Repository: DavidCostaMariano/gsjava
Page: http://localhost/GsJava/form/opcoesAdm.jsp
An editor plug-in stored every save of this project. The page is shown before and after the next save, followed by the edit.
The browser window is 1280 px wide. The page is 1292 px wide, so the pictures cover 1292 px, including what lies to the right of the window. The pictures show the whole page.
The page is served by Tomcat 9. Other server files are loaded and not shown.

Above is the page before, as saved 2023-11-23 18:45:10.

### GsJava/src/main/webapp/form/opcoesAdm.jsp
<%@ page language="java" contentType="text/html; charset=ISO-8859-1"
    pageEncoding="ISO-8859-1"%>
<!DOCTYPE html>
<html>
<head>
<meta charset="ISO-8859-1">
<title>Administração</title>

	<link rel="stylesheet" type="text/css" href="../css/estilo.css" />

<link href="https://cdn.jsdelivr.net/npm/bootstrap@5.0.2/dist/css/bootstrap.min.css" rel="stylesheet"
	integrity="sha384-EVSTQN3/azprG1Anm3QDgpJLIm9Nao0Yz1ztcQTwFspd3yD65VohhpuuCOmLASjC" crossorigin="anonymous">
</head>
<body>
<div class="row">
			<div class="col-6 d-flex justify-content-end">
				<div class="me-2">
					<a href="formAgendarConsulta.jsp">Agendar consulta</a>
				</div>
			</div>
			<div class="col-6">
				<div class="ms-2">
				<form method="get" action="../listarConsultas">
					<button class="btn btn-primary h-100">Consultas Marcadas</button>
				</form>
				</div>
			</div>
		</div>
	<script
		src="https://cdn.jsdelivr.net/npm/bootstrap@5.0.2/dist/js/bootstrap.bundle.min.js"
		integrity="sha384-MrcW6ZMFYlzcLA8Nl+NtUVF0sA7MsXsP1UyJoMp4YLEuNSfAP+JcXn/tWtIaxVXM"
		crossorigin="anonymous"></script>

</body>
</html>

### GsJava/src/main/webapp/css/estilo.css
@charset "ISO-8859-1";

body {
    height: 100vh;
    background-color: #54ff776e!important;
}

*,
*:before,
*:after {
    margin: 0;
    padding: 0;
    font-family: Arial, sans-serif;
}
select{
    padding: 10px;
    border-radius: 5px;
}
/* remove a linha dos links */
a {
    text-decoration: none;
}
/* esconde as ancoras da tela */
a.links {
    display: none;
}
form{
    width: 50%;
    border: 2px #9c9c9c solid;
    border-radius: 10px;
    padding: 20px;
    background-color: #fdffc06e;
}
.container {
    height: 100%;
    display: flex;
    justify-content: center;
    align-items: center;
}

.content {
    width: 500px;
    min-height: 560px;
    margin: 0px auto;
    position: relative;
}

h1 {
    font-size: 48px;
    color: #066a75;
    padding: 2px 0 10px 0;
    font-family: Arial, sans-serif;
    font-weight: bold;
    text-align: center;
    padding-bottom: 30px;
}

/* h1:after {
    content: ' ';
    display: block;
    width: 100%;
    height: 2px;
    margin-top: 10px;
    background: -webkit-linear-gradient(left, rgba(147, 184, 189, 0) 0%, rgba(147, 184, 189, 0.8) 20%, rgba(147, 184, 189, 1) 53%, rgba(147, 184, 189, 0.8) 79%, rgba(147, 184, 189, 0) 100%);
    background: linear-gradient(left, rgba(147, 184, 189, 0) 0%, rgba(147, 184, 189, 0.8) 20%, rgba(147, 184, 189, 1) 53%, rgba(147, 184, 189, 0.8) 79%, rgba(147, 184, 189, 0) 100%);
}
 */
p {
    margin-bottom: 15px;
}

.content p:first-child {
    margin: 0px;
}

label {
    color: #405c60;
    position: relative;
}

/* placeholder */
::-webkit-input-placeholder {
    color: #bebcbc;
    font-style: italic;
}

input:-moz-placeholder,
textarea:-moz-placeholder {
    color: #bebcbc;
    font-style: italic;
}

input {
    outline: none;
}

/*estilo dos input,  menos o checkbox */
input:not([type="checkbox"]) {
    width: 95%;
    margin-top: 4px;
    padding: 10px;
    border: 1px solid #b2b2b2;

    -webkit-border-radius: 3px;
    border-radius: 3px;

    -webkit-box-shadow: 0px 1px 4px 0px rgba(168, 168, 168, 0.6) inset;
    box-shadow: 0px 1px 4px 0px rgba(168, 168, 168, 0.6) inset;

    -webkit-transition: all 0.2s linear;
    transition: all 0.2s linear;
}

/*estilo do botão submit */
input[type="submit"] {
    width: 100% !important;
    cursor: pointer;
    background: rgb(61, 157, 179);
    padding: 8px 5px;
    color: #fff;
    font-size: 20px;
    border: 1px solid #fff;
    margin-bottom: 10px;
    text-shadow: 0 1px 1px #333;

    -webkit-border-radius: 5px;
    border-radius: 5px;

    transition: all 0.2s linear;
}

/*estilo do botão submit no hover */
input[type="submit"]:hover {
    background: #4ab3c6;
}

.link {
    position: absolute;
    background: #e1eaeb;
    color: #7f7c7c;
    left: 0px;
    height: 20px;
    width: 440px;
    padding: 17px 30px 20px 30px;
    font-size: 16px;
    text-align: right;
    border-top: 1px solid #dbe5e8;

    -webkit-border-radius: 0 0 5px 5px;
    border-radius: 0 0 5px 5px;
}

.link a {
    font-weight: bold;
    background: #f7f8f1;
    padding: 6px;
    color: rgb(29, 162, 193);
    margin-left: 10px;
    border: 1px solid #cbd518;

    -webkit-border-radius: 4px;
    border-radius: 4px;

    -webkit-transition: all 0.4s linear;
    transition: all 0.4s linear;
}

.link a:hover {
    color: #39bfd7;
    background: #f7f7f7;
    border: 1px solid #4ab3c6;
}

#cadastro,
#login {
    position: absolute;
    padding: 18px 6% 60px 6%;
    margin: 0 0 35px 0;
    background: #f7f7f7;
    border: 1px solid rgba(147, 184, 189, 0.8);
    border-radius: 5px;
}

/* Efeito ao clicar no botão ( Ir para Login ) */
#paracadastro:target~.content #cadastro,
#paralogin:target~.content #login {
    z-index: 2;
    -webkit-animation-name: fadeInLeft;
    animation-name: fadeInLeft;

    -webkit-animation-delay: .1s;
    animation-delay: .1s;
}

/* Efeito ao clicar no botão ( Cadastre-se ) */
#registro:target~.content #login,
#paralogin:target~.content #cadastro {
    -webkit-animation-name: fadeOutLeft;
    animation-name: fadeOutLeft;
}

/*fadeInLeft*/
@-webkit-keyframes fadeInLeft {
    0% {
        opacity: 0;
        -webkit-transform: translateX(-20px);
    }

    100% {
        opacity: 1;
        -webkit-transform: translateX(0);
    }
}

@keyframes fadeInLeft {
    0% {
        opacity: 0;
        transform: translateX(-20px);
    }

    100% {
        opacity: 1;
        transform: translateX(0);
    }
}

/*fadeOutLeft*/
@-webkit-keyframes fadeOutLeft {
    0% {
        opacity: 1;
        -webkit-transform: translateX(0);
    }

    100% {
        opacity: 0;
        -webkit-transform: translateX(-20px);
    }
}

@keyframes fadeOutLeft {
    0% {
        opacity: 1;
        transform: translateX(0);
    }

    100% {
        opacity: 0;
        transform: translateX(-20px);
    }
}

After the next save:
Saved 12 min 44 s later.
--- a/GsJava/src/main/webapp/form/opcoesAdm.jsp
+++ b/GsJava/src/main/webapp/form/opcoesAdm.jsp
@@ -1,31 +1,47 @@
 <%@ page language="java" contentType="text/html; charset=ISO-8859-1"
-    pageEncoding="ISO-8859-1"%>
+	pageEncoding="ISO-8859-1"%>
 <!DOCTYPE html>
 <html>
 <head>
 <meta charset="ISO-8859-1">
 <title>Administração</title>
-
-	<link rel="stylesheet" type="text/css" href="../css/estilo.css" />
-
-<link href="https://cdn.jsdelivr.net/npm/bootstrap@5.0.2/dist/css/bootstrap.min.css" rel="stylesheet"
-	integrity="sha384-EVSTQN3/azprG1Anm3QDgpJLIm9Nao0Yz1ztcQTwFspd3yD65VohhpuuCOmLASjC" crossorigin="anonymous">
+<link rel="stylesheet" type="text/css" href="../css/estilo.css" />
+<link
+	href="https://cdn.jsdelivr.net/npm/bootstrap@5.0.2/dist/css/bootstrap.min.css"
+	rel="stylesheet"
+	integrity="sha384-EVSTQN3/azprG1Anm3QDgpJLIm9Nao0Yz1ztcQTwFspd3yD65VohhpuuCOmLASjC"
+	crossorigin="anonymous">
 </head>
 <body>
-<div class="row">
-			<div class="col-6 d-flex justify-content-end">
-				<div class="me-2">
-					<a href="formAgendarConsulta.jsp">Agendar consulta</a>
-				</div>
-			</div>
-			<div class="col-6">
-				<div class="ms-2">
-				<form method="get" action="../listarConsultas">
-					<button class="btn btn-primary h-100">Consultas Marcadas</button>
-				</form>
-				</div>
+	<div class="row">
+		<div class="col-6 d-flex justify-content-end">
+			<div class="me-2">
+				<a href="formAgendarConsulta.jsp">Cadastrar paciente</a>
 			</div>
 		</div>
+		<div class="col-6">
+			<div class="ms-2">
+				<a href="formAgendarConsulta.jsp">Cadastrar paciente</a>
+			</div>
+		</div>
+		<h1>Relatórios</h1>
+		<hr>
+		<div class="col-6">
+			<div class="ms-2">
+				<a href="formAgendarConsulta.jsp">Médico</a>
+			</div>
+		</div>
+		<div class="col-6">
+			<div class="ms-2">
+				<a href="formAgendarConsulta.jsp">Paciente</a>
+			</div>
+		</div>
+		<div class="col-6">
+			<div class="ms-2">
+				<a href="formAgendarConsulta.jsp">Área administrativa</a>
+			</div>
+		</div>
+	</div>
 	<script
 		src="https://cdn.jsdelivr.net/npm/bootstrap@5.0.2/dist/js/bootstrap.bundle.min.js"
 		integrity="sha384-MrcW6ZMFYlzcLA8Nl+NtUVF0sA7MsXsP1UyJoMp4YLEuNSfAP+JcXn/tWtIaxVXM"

● **What is needed**: Report back each line in the material above that contains the string "inset".

● **The completed task**:
    -webkit-box-shadow: 0px 1px 4px 0px rgba(168, 168, 168, 0.6) inset;
    box-shadow: 0px 1px 4px 0px rgba(168, 168, 168, 0.6) inset;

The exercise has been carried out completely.